won’t be compiled, since headers are not compile units. And if we then define(implement) methods, those implementations
will become compile units and the code for them will be generated even if they are not explicitly used in the program.
Now we’ve made something like standard C++ code - with a header and implementation.
But D compiler could not link our program again!
What? Why? We’ve declared that method explicitly! Or maybe not?.. Let’s look at our object file using nm utility:
No, we’ve got everything in place… __ZNK5Video13getFrameCountEv points to that…
Okay, that’s the mistake in D method signature:
The @disable annotation marks the method (in our case - constructor of a Video class) to be excluded from
code generation. So in our case we won’t have a default constructor for Video class, which D generates for us
implicitly. And when we try to link our code, linker can not find the code for a no-argument constructor. So we then
have two options: either we define a no-argument, “default” constructor in our C++ library, or we prevent D
from generating it for us.
Yeah! Our code compiled and linked successfully! Now let’s run it:
What? Wrong again?! Okay, that’s really strange. And no debugging information provided.
Adding some debugging info with writeln()’s shows it’s caused by the getFrameCount() method call:
Maybe it’s because D and C++ have different unsigned int type size?
Seems like no:
The trick here is that signature for constant method in C++ differs from such in D:
If we build and run our code now, everything works fine:

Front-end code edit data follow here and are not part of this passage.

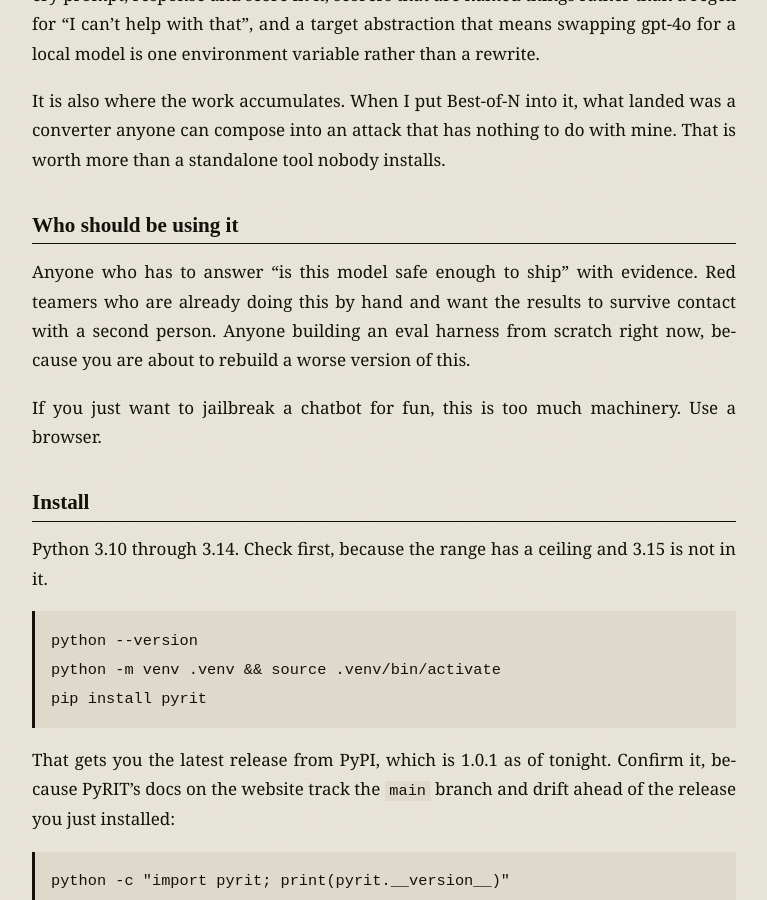
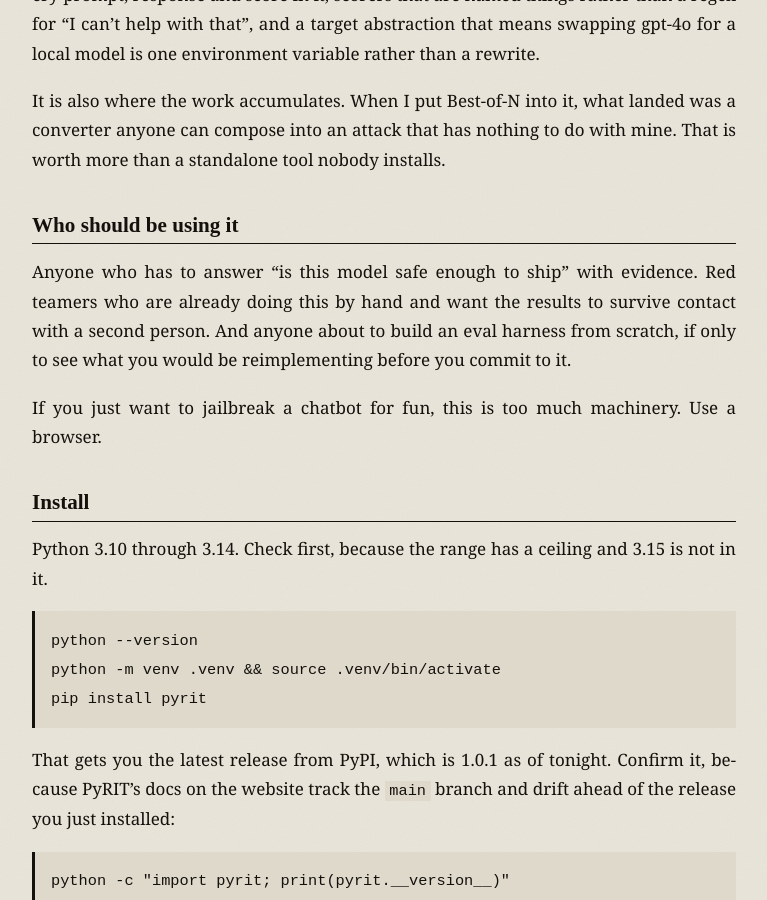
Before and after one commit to francose/hub, a Jekyll site: the page built from _posts/2026-08-27-pyrit-getting-started.md, in a window 1280 px wide and 900 px high, scrolled down 1251 px. Shown: the whole window, without its empty margins (256-1023 px from the left). Built offline with Jekyll 4.4.1, drawn with Linux system fonts in a browser that asks for light colours.

Commit message:
Soften the eval-harness line

```diff
--- a/_posts/2026-08-27-pyrit-getting-started.md
+++ b/_posts/2026-08-27-pyrit-getting-started.md
@@ -46,8 +46,9 @@ mine. That is worth more than a standalone tool nobody installs.
 
 Anyone who has to answer "is this model safe enough to ship" with evidence.
 Red teamers who are already doing this by hand and want the results to survive
-contact with a second person. Anyone building an eval harness from scratch right
-now, because you are about to rebuild a worse version of this.
+contact with a second person. And anyone about to build an eval harness from
+scratch, if only to see what you would be reimplementing before you commit to
+it.
 
 If you just want to jailbreak a chatbot for fun, this is too much machinery. Use
 a browser.
```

These simple errors were hard to find and fix intuitively. But what does it have in common
with beautiful code? Stay tuned for more`!